I am always intrigued by books about books.

What could possibly be better than, when closing the final pages of a book, discovering it has led you to create a list of twenty or so other books you really want to read?

I also really liked the premise of this particular book, a memoir by Canadian journalist, Ann Walmsley, in which the author shares her experience of visiting book groups established within two Canadian prisons.

What’s it about?

Ann Walmsley’s friend, Carol Finlay, was beginning a new initiative – setting up a monthly book club in a men’s federal prison – and asked for Ann’s help. Intrigued but nervous, Ann initially agreed to choose books for the men, but Carol pointed out that to know what might work, Ann would have to meet the men.

Ann’s nerves did not arise solely from the natural trepidation that might arise from agreeing to meet regularly with a group of convicted criminals in a medium security prison. Eight years earlier she had been the victim of a violent mugging in England and had suffered PTSD as a result. Could these visits, as Carol suggested, help to alleviate her remaining anxiety in some way?

What’s it like?

Deeply interesting but a little disjointed. Each chapter is broadly chronological and focuses on a different book that the book groups read, using this to explore both the men’s responses and Ann’s own development. As I expected, I enjoyed reading about the various book discussions, though, unsurprisingly, I found it more interesting when I had actually read the book under discussion.

The men are insightful and can be deeply empathetic, though not always in the way that Ann’s middle class views led her to anticipate! I initially found Carol and Ann’s focus on introducing the men to “good” literature quite patronising, but research does appear to show a correlation between reading literary fiction and developing empathy, so I can understand their motivations.

Choosing these kinds of books allows Ann to make comparisons between the responses of her own book club members (which appeared to consist solely of middle class white women) and the prison book club members. In essence, these contrasts could probably be summarised as follows: the prison book club members were more cynical regarding motives (correctly casting doubt on an author’s work of non-fiction which subsequently turned out to be dubious) and more ready to point out that some authors had more privileges and a better life than they might realise.

Books discussed

Books discussed include but are definitely not limited to:

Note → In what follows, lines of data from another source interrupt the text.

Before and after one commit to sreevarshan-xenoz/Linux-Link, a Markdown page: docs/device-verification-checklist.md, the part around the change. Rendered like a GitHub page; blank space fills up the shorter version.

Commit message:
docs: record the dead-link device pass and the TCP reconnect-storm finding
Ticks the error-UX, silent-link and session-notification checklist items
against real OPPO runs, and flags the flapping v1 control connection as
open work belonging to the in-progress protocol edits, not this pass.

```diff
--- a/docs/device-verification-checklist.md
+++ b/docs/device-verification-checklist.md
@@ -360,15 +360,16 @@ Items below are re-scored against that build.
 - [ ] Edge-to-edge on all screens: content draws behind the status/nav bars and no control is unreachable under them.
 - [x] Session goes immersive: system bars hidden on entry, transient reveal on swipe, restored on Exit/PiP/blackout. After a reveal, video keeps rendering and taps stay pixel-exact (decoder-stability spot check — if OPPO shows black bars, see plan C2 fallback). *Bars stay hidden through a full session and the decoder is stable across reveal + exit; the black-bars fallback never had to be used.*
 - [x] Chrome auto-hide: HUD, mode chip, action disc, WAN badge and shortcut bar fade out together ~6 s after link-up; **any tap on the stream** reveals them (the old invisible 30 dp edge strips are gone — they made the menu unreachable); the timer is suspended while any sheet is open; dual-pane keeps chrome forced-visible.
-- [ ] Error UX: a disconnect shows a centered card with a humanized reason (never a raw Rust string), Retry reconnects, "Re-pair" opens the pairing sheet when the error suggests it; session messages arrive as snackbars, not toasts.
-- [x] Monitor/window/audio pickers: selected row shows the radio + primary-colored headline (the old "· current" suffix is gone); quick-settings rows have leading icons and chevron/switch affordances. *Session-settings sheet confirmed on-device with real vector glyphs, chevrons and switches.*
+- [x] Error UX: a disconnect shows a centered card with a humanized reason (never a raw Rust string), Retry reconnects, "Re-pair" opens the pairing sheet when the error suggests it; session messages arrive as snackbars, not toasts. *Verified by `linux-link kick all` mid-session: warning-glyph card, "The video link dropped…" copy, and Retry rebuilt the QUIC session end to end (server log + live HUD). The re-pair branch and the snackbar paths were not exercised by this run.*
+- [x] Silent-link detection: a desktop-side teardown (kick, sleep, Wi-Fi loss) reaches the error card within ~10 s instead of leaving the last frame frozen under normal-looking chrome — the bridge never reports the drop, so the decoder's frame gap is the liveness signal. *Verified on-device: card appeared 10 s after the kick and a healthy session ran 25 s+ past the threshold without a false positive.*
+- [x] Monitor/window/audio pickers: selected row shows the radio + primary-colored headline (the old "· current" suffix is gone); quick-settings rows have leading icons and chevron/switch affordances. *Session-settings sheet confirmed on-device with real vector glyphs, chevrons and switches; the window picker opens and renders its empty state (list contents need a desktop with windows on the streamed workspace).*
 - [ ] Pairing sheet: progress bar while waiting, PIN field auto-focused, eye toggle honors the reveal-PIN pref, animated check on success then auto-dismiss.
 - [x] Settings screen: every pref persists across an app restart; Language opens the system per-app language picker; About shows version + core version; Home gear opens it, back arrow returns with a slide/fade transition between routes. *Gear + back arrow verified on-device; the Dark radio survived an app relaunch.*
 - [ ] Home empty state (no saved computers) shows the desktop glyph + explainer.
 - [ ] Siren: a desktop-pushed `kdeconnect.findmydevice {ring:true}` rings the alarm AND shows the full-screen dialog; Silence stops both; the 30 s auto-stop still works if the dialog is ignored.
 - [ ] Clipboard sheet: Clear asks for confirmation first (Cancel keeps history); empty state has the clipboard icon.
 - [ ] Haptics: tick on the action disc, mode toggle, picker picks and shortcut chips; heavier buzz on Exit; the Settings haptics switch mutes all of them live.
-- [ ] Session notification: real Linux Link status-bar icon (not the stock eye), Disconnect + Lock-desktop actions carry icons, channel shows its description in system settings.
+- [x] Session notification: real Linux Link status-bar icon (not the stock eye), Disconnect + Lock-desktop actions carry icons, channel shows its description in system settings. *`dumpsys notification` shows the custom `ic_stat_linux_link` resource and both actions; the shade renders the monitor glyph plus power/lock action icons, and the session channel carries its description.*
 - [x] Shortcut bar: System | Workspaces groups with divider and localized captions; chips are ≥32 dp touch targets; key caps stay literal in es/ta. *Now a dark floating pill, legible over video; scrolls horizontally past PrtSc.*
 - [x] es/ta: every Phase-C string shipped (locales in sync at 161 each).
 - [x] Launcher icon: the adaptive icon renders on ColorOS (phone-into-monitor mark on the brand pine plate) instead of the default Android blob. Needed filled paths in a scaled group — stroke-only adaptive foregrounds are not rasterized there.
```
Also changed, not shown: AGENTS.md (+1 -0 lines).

  • ‘The Book of Negroes’ by Lawrence Hill
  • ‘Nomad’ by Ali Hirsi
  • ‘Small Island’ by Andrea Levy
  • ‘Alias Grace’ by Margaret Atwood
  • ‘Ordinary Thunderstorms’ by William Boyd
  • ‘The Grapes of Wrath’ by John Steinbeck
  • ‘The Curious Incident of the Dog in the Night-Time’ by Mark Haddon

Final thoughts

In short, this is an interesting account of some members of the Canadian prison population’s thoughts on some well-known books. There are no amazing observations here, unless you agree with some Amazon reviewers who appear to be astonished that men in prison could read at all, let alone be articulate and thoughtful about the books they have read.

Nevertheless, I found it an interesting read in places, but mostly for the discussions about the books. I wasn’t really interested in Ann’s journey to overcome her anxiety, but this is not a criticism of the book itself, just a recognition that this book really has two focuses and I was only interested in one. When she veered off the topic of books into describing a sunset or what she was wearing I would find myself simply skimming the sentences until she focused on books again.

I do wonder how many of the prisoners who participated in the book groups had anticipated Ann, who attended these meetings in her role as book club co-ordinator assistant (or something similar) using the material for her journalist role (to produce a book).

Overall, it was interesting to read the responses to the books, and it’s great that Carol has taken the initiative to create what sounds like a very beneficial service for Canadian inmates. I hope it continues to inspire the inmates and give them a valuable outlet to share ideas and feelings in a safe, empathetic environment.

‘The Prison Book Club’,
Ann Walmsley,
2015, Oneworld, paperback